**What you are asked to do:**
Give the number of lines in the records below that include "password". Reply with that number alone.

Excerpts from a dataset
◇ ◇ ◇ ◇ ◇ ◇ ◇

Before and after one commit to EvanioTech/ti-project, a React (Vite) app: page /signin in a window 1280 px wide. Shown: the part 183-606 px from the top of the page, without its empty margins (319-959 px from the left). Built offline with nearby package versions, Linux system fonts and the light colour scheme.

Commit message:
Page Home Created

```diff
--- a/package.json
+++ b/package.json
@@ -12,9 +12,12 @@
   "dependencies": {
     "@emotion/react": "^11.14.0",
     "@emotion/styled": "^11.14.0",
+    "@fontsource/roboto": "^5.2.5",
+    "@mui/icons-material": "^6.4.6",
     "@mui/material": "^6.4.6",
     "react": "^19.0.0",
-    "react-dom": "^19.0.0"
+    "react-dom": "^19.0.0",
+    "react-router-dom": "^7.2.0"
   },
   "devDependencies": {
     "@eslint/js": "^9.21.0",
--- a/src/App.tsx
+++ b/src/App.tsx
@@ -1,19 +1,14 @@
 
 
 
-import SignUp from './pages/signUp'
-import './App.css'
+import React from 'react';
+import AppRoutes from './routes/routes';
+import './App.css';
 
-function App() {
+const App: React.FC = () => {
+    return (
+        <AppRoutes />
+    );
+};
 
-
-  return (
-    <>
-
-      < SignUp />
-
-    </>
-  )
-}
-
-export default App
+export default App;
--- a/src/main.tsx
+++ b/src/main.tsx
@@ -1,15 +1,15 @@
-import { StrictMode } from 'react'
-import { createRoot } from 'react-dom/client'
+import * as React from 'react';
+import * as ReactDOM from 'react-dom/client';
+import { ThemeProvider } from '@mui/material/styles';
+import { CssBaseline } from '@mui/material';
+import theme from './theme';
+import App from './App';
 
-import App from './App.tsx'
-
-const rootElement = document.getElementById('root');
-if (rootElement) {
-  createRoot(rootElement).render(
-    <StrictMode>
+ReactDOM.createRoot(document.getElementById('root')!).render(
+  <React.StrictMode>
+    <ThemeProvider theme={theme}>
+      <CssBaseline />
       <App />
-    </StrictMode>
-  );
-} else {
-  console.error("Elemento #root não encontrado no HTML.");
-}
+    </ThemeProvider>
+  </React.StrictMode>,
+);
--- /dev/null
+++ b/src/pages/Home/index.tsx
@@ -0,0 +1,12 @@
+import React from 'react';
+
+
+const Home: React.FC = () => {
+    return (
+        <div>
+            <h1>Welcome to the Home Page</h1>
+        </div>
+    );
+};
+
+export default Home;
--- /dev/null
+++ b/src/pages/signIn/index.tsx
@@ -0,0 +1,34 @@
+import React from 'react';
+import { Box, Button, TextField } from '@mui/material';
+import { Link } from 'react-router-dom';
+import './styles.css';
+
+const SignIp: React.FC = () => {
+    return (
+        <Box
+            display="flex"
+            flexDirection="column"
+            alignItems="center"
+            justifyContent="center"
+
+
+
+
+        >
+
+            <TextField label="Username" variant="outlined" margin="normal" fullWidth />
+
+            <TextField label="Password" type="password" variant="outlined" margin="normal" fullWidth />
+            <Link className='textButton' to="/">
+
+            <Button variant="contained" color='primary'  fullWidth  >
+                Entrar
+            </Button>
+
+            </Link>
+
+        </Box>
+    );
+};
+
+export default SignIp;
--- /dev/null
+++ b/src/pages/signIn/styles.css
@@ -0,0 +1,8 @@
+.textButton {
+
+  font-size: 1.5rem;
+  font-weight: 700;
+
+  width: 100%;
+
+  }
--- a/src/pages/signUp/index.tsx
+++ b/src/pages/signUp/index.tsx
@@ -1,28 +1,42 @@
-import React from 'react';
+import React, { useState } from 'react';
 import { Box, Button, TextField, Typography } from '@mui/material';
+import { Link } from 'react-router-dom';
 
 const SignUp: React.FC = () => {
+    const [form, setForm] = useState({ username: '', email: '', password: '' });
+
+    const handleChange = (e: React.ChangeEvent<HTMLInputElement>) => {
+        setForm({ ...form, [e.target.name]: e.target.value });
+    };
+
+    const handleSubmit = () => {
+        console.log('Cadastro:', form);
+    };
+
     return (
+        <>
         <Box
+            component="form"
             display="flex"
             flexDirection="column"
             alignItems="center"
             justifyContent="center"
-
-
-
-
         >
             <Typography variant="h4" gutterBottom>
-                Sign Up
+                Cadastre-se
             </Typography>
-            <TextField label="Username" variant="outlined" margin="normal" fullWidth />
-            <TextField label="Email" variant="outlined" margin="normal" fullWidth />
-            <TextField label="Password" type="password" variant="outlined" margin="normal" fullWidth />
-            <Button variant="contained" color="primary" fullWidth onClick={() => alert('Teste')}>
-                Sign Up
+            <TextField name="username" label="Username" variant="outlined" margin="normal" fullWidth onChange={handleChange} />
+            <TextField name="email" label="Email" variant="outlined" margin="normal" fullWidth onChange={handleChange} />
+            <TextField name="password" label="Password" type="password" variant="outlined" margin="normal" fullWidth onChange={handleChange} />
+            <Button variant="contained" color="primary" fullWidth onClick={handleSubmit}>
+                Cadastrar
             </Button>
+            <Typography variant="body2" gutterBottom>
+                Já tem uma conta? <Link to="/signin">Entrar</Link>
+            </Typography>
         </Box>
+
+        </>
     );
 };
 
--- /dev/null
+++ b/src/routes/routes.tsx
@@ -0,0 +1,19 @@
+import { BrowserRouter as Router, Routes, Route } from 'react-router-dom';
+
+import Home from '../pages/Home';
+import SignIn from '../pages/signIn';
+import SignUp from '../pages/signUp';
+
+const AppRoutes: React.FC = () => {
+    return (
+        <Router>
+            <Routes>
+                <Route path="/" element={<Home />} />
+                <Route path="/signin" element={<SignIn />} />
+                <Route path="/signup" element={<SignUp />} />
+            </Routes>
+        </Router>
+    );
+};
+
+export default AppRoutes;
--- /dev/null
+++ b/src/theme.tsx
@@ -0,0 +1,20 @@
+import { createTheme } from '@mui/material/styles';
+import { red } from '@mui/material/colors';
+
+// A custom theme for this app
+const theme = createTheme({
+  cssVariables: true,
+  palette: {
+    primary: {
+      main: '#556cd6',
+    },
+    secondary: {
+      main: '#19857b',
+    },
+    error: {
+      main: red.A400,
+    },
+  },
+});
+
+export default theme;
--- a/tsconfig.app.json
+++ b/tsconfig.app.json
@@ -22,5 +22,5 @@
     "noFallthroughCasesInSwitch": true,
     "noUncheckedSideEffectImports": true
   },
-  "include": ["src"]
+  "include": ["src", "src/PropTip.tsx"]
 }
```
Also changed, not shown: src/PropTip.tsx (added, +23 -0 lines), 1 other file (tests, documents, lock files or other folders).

◇ ◇ ◇ ◇ ◇ ◇ ◇

**Task solution:**
4